“Due to the behavior—and I will say choices that she was involved in at the time—I cannot in good conscience vote in favor of this,” he said. “I rise to apologize to her family and friends and say that I do feel in my heart that I wish I could support this resolution, but I simply cannot, given the activity she was involved in that led to her demise.”
Rep. William Lamberth, R-Portland, said he could not support the resolution because of Posey’s “behavior” at time of her death. Police say Posey and a friend had just sold marijuana shortly before the shooting, according to our Nashville NBC affiliate. @WMCActionNews5 #tnleg pic.twitter.com/v4cAw0C3Ee
— Brandon Richard (@BrandonLRichard) June 17, 2020
The joint resolution, which had already passed the Senate and required unanimity, failed in the House in a 45-1 vote.
The measure recognized Posey’s academic and athletic accomplishments, volunteer work and advocacy for LGBTQ rights.
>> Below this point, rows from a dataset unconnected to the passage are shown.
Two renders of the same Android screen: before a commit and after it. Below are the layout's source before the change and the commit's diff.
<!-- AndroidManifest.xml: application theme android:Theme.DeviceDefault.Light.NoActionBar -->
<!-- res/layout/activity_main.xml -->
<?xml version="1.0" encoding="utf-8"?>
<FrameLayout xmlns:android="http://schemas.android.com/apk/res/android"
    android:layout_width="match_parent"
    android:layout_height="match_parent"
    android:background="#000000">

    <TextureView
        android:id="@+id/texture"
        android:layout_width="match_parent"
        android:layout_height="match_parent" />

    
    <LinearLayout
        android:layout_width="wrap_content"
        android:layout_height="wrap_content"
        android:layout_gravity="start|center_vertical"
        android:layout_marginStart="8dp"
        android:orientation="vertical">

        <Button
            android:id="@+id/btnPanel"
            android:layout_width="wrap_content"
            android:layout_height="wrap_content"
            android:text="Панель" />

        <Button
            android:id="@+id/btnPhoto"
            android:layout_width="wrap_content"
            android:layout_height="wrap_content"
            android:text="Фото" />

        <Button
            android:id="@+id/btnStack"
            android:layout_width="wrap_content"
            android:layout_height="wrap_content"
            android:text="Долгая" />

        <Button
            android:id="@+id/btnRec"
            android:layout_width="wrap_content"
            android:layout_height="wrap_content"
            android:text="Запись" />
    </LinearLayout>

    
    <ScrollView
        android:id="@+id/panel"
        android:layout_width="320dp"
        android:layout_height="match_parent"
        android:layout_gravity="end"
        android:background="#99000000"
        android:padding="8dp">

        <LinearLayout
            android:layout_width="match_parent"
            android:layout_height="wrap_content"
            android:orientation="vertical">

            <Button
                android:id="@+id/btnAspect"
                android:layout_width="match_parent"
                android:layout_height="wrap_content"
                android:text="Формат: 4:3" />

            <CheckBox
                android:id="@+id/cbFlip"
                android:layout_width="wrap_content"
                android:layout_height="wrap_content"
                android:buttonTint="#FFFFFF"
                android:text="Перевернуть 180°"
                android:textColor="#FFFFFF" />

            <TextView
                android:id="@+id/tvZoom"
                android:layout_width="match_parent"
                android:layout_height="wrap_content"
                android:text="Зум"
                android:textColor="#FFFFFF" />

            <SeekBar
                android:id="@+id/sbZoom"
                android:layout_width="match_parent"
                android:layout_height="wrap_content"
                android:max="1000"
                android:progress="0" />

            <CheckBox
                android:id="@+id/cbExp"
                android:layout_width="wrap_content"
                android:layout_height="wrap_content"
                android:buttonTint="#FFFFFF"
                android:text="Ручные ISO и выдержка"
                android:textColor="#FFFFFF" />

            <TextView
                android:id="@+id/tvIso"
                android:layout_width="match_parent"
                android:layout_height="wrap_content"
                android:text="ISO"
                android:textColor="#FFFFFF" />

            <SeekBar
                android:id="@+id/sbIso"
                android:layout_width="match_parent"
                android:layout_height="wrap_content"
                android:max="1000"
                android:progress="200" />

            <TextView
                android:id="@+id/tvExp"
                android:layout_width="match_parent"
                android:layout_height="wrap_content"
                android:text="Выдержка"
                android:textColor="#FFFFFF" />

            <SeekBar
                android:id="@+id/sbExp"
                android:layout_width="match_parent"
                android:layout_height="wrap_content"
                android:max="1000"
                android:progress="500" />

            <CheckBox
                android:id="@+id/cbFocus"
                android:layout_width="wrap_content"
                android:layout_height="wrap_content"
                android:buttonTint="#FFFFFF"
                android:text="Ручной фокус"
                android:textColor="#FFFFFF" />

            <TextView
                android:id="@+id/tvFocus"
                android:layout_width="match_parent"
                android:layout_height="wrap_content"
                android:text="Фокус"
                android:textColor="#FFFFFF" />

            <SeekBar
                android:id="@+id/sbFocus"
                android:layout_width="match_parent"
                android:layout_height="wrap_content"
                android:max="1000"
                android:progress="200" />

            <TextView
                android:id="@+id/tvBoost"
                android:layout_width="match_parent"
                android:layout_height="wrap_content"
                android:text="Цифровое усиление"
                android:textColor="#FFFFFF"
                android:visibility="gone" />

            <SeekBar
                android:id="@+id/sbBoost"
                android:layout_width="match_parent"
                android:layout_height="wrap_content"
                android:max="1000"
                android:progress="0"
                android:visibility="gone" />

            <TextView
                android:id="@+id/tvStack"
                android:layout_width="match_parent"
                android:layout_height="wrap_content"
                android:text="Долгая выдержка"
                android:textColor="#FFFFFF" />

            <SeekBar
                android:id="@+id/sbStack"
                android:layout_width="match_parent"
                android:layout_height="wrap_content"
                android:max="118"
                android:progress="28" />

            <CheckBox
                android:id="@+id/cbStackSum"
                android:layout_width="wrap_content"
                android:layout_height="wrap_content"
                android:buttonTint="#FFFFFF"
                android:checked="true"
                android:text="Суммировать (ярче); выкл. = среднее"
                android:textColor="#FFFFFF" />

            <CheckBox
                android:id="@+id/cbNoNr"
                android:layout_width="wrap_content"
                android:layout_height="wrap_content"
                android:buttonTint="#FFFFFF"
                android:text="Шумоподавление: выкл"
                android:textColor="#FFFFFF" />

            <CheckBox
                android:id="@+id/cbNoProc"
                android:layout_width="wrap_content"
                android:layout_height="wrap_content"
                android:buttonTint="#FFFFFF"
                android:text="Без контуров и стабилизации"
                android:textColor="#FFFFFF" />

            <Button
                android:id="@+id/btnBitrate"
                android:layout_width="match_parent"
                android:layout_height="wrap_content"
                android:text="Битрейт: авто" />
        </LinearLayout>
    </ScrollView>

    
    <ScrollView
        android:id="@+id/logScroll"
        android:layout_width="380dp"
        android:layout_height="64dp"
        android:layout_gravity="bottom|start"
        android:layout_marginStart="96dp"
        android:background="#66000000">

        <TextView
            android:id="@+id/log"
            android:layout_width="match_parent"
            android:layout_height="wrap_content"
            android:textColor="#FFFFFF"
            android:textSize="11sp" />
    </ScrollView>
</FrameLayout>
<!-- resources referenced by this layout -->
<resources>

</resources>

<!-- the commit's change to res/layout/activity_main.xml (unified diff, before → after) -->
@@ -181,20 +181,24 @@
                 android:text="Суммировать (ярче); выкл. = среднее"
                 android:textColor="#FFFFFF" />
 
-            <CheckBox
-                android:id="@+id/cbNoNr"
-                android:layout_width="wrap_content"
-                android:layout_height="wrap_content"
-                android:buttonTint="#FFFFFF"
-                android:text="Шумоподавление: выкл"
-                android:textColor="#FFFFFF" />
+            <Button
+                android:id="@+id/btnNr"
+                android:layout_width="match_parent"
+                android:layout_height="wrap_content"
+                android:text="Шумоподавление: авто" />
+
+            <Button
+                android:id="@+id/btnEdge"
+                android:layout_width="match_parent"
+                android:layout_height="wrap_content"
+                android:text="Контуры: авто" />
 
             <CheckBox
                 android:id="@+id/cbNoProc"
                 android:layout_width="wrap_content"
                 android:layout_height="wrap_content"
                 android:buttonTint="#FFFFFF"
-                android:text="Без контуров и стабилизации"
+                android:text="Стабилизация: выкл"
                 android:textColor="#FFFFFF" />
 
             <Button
It states that “we honor the memory of Ashanti Nikole Posey, reflecting fondly upon her impeccable character and her stalwart commitment to living the examined life with courage and conviction” and “we express our sympathy and offer our condolences to the family of Ms. Posey.”
But those aspects of the teen’s life, as far as Lamberth is concerned, are overshadowed by an alleged non-violent drug crime.
“My heart does go out to this family on the loss of life, but to applaud that individual on the House floor, I simply cannot support it,” he said. “Others may very well do so, but I wanted to share my reservations and explain because this family has gone through a loss, and I would probably vote in favor of something honoring them and mourning their loss. I simply cannot honor this young lady’s life, given what she was involved in.”
The lawmaker’s sole “no” vote immediately sparked backlash, with protestors chanting “black lives matter” before being removed from the chamber and arrested. Several lawmakers also walked out in opposition to the vote, according to News Channel 5.
Justin Jones and others in gallery began screaming “black lives matter” and now appear to be placed under arrest by troopers. Chaotic scene outside the House chamber. pic.twitter.com/elNui0aJwH
— Natalie Allison (@natalie_allison) June 16, 2020
— Natalie Allison (@natalie_allison) June 17, 2020
The controversy comes as nationwide protests over racial injustice following the police killings of unarmed black Americans such as George Floyd and Breonna Taylor.
At the congressional level, Rep. Mo Brooks (R-AL) similarly disparaged Floyd by writing that Democrats and the media are “deifying druggie & thug for political gain is wrong,” calling the man who died while being suffocated by an officer’s knee a “marijuana user.”
Other lawmakers and officials have taken the opposite approach, arguing that these deaths clearly demonstrate the need pursue drug policy reform and end criminalization in order to minimize police interactions, curb mass incarceration and treat substance misuse as a public health issue.
Sens. Bernie Sanders (I-VT) and Cory Booker (D-NJ) discussed the role of marijuana criminalization and the broader drug war in perpetuating racial injustices last week, and they remarked on how black people are significantly more likely to be arrested for cannabis possession compared to white people despite similar rates of consumption.
Two members of the House circulated a sign-on letter last week urging fellow lawmakers to keep marijuana reform in mind as a way to further promote racial justice while they debate policing reform legislation.
California Gov. Gavin Newsom described his states’s legalization of marijuana as a “civil rights” matter earlier this month.
Virginia Gov. Ralph Northam said that the passage of cannabis decriminalization legislation this year represents an example of how his state has addressed racial inequities that are inspiring mass protests in the wake of police killings of black people such as Floyd and Taylor.
Booker also recently said racial disparities in marijuana enforcement is an example of a systemic injustice that underlies the frustration of minority communities.
Last month, 12 House members introduced a resolution condemning police brutality and specifically noting the racial injustices of the war on drugs.
That measure came one week after 44 members of the House sent a letter to the Justice Department, calling for an independent investigation into a fatal police shooting of Taylor in a botched drug raid.
In New York, there’s a renewed push to pass a package of criminal justice reform legislation that includes a bill to legalize marijuana.
The head of a federal health agency recently acknowledged racial disparities in drug enforcement and the harm that such disparate practices have caused—and NORML asked her to go on the record to further admit that this trend in criminalization is more harmful than marijuana itself.
Meanwhile, the Library of Congress recently posted a collection of racist news clippingss that helped drive the criminalization of marijuana a century ago.
Photo courtesy of Twitter/WMCAActionNews.